This is no time for the usual rambling lead. I’ll get right to it. After more than 40 years at this venerable institution, this historic brick landmark on Grand Boulevard, I’ll be leaving in a few days. I’m shuffling off to Brookside, where I’ll be writing a book, launching into other projects and otherwise beginning the next chapter.
But I didn’t want to slip out the door without offering a few thoughts about some things I hope will happen in the coming year and beyond.
▪ As much as I had hoped that a major restoration and expansion of existing terminals at KCI airport would prove to be the best solution, I’ve been swayed by the evidence that a brand new terminal makes the most sense.
What makes even more sense: The final plan and design of a new airport — we have yet to see anything beyond a schematic concept — must make Kansas Citians proud and serve the traveling public better than ever.
This is a generational opportunity to burnish the image of Kansas City and the wider region. Let’s not get sidetracked by the negativos and their red herrings. Let’s prove once again that when the city comes together to design and build, it can do so for the ages.
▪ Some of us are more excited than others about the coming of the Kansas City streetcar starter line downtown. Here’s hoping that the launch in May goes off smoothly, that the line proves popular and highly useful and that drivers of cars and trucks, as well as pedestrians, learn to adapt to the new symbiosis brought on by mass transit. (I had a thought on the parking issue a few days ago: Install more and better curbside signage that alerts people parking along the streetcar tracks to “Mind the Line.”)
▪ I’ll continue to watch closely all the good things happening in our arts and literary communities. Believe me, people, the Kansas City Symphony has never sounded as confident and powerful as they have lately. We’ve got a growing contingent of strong, energetic and inventive young jazz players. The art scene remains vibrant even as it evolves daily. Keep your eye out for the Rabbit Hole, an emerging non-profit, as it prepares to enter a new phase of planning and fund-raising toward the creation of a one-of-a-kind celebration of children’s literature and early childhood reading. And the writers we have in this town — inspiring.
▪ Go Royals! Again.

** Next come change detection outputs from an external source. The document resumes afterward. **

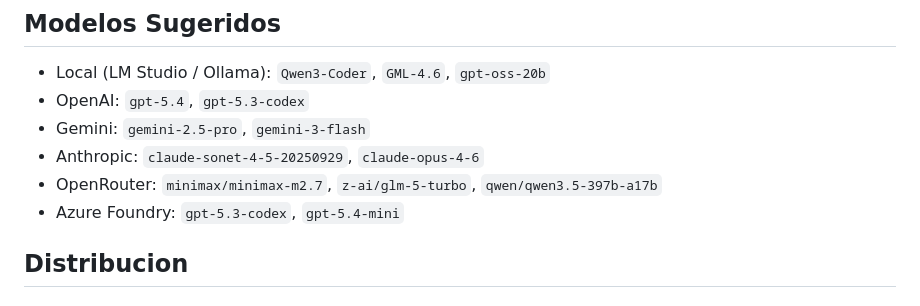
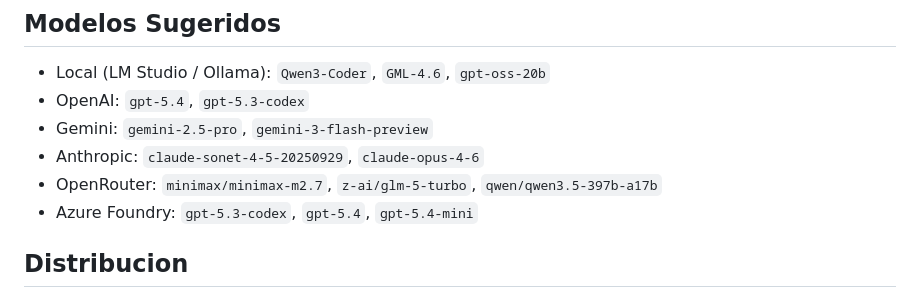
Before and after one commit to marlonleandro/open-ml-code, a Markdown page: README.md, the part around the change. Rendered like a GitHub page.

```diff
--- a/README.md
+++ b/README.md
@@ -199,10 +199,10 @@ Puedes escribir comandos directos en el chat:
 
 - Local (LM Studio / Ollama): `Qwen3-Coder`, `GML-4.6`, `gpt-oss-20b`
 - OpenAI: `gpt-5.4`, `gpt-5.3-codex`
-- Gemini:  `gemini-2.5-pro`, `gemini-3-flash`
+- Gemini:  `gemini-2.5-pro`, `gemini-3-flash-preview`
 - Anthropic: `claude-sonet-4-5-20250929`, `claude-opus-4-6`
 - OpenRouter: `minimax/minimax-m2.7`, `z-ai/glm-5-turbo`, `qwen/qwen3.5-397b-a17b`
-- Azure Foundry: `gpt-5.3-codex`, `gpt-5.4-mini`
+- Azure Foundry: `gpt-5.3-codex`, `gpt-5.4`, `gpt-5.4-mini`
 
 ## Distribucion
 
```
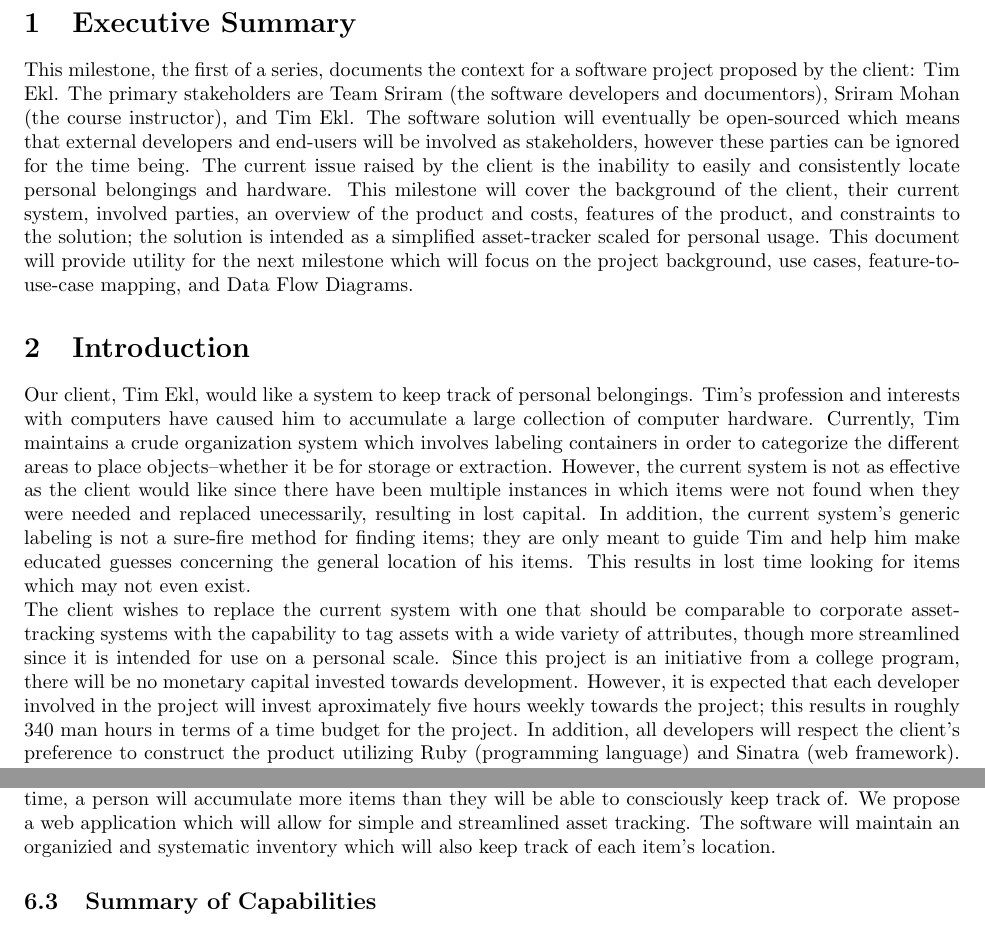
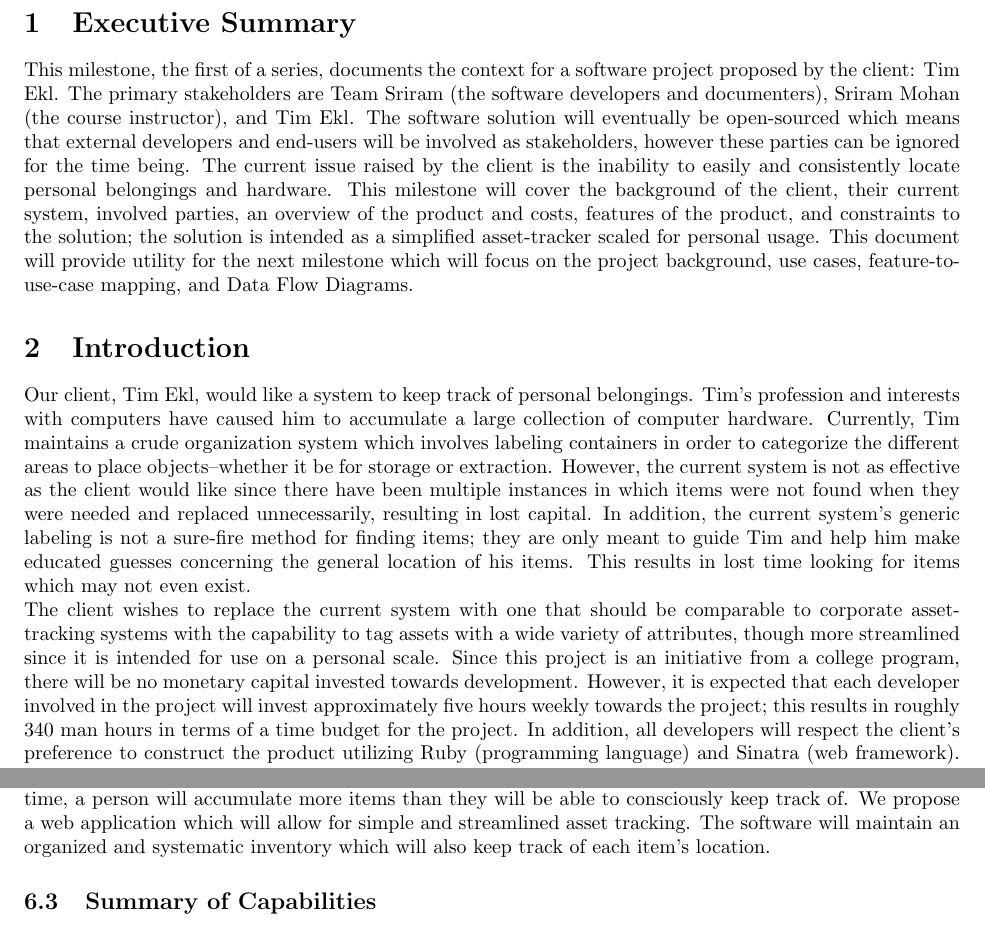
Before and after one commit to PersonalInventoryManager/Docs, a LaTeX document (Milestones/M1.tex): two parts of pages 4 and 6 of 9, joined at a grey line, cut so that both start at the same text. Compiled offline with pdfLaTeX.

Commit message:
fixed some spelling errors found by MS Word

```diff
--- a/Milestones/M1.tex
+++ b/Milestones/M1.tex
@@ -77,11 +77,11 @@
 \end{tabular}
 \clearpage
 \section{Executive Summary}
-This milestone, the first of a series, documents the context for a software project proposed by the client: Tim Ekl. The primary stakeholders are Team Sriram (the software developers and documentors), Sriram Mohan (the course instructor), and Tim Ekl.  The software solution will eventually be open-sourced which means that external developers and end-users will be involved as stakeholders, however these parties can be ignored for the time being. The current issue raised by the client is the inability to easily and consistently locate personal belongings and hardware. This milestone will cover the background of the client, their current system, involved parties, an overview of the product and costs, features of the product, and constraints to the solution; the solution is intended as a simplified asset-tracker scaled for personal usage. This document will provide utility for the next milestone which will focus on the project background, use cases, feature-to-use-case mapping, and Data Flow Diagrams.
+This milestone, the first of a series, documents the context for a software project proposed by the client: Tim Ekl. The primary stakeholders are Team Sriram (the software developers and documenters), Sriram Mohan (the course instructor), and Tim Ekl.  The software solution will eventually be open-sourced which means that external developers and end-users will be involved as stakeholders, however these parties can be ignored for the time being. The current issue raised by the client is the inability to easily and consistently locate personal belongings and hardware. This milestone will cover the background of the client, their current system, involved parties, an overview of the product and costs, features of the product, and constraints to the solution; the solution is intended as a simplified asset-tracker scaled for personal usage. This document will provide utility for the next milestone which will focus on the project background, use cases, feature-to-use-case mapping, and Data Flow Diagrams.
 
 \section{Introduction}
-Our client, Tim Ekl, would like a system to keep track of personal belongings. Tim's profession and interests with computers have caused him to accumulate a large collection of computer hardware. Currently, Tim maintains a crude organization system which involves labeling containers in order to categorize the different areas to place objects--whether it be for storage or extraction. However, the current system is not as effective as the client would like since there have been multiple instances in which items were not found when they were needed and replaced unecessarily, resulting in lost capital. In addition, the current system's generic labeling is not a sure-fire method for finding items; they are only meant to guide Tim and help him make educated guesses concerning the general location of his items. This results in lost time looking for items which may not even exist.\\
-The client wishes to replace the current system with one that should be comparable to corporate asset-tracking systems with the capability to tag assets with a wide variety of attributes, though more streamlined since it is intended for use on a personal scale. Since this project is an initiative from a college program, there will be no monetary capital invested towards development. However, it is expected that each developer involved in the project will invest aproximately five hours weekly towards the project; this results in roughly 340 man hours in terms of a time budget for the project. In addition, all developers will respect the client's preference to construct the product utilizing Ruby (programming language) and Sinatra (web framework). There exist more requirements and constraints which will be elaborated on later in this document. Ultimately the product will be a web application backed by a database.
+Our client, Tim Ekl, would like a system to keep track of personal belongings. Tim's profession and interests with computers have caused him to accumulate a large collection of computer hardware. Currently, Tim maintains a crude organization system which involves labeling containers in order to categorize the different areas to place objects--whether it be for storage or extraction. However, the current system is not as effective as the client would like since there have been multiple instances in which items were not found when they were needed and replaced unnecessarily, resulting in lost capital. In addition, the current system's generic labeling is not a sure-fire method for finding items; they are only meant to guide Tim and help him make educated guesses concerning the general location of his items. This results in lost time looking for items which may not even exist.\\
+The client wishes to replace the current system with one that should be comparable to corporate asset-tracking systems with the capability to tag assets with a wide variety of attributes, though more streamlined since it is intended for use on a personal scale. Since this project is an initiative from a college program, there will be no monetary capital invested towards development. However, it is expected that each developer involved in the project will invest approximately five hours weekly towards the project; this results in roughly 340 man hours in terms of a time budget for the project. In addition, all developers will respect the client's preference to construct the product utilizing Ruby (programming language) and Sinatra (web framework). There exist more requirements and constraints which will be elaborated on later in this document. Ultimately the product will be a web application backed by a database.
 
 \section{Client Background}
 Tim Ekl is a Rose-Hulman graduate student who possesses a significant amount of computer hardware.  He plans on using this system to be able to quickly and easily locate the equipment he wants to use.  Tim is an experienced developer and plans on maintaining the system after it is finished.
@@ -154,7 +154,7 @@
 The software will be an independent system to be hosted on the client's servers.  The product will replace the current solution by electronically keeping track of asset locations. In addition, the software will maintain data associated with each asset.
 
 \subsection{Elevator Statement}
-Everyone accumulates items that they currently have no use for, but do not want to dispose of.  Given enough time, a person will accumulate more items than they will be able to consciously keep track of. We propose a web application which will allow for simple and streamlined asset tracking. The software will maintain an organizied and systematic inventory which will also keep track of each item's location.
+Everyone accumulates items that they currently have no use for, but do not want to dispose of.  Given enough time, a person will accumulate more items than they will be able to consciously keep track of. We propose a web application which will allow for simple and streamlined asset tracking. The software will maintain an organized and systematic inventory which will also keep track of each item's location.
 
 \subsection{Summary of Capabilities}
 \begin{tabular}{ | p{4.0in} | p{2.0in} | }
```
Also changed, not shown: Milestones/M1.pdf, Milestones/M1.tex (2 more changed lines).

▪ As a lifelong, bleeding-heart liberal from Boston — what, you’re surprised? — my gratitude goes out to Bernie Sanders and what he has brought to the Democratic side of the presidential campaign. For one important thing, he has helped Hillary Clinton become a much better candidate. Unlike the ugliness of the other party’s proceedings, we have heard real conversation about issues that matter to people: jobs, economic opportunity, political power and our hijacked democracy. Democratic voters, even those who have not supported Clinton recently or ever, will soon understand why unifying behind the party’s candidate may be urgently meaningful as the November election draws near.
Last summer, I wrote a column on that milestone 40th work anniversary and reflected on the transformation of the news business, so I don’t feel inclined to repeat those sentiments here.
But I’ll admit to being the luckiest guy in the world (to borrow Lou Gehrig’s cherished line). I know how rare it has become to conduct one’s whole career in the same place for as long as I have. I owe an incalculable debt to The Star, our loyal readers, the staffers and friends who’ve come and gone and those who remain, the various communities I’ve engaged with and written about over the years and the people who entrusted me with their stories, all of whom enriched my life.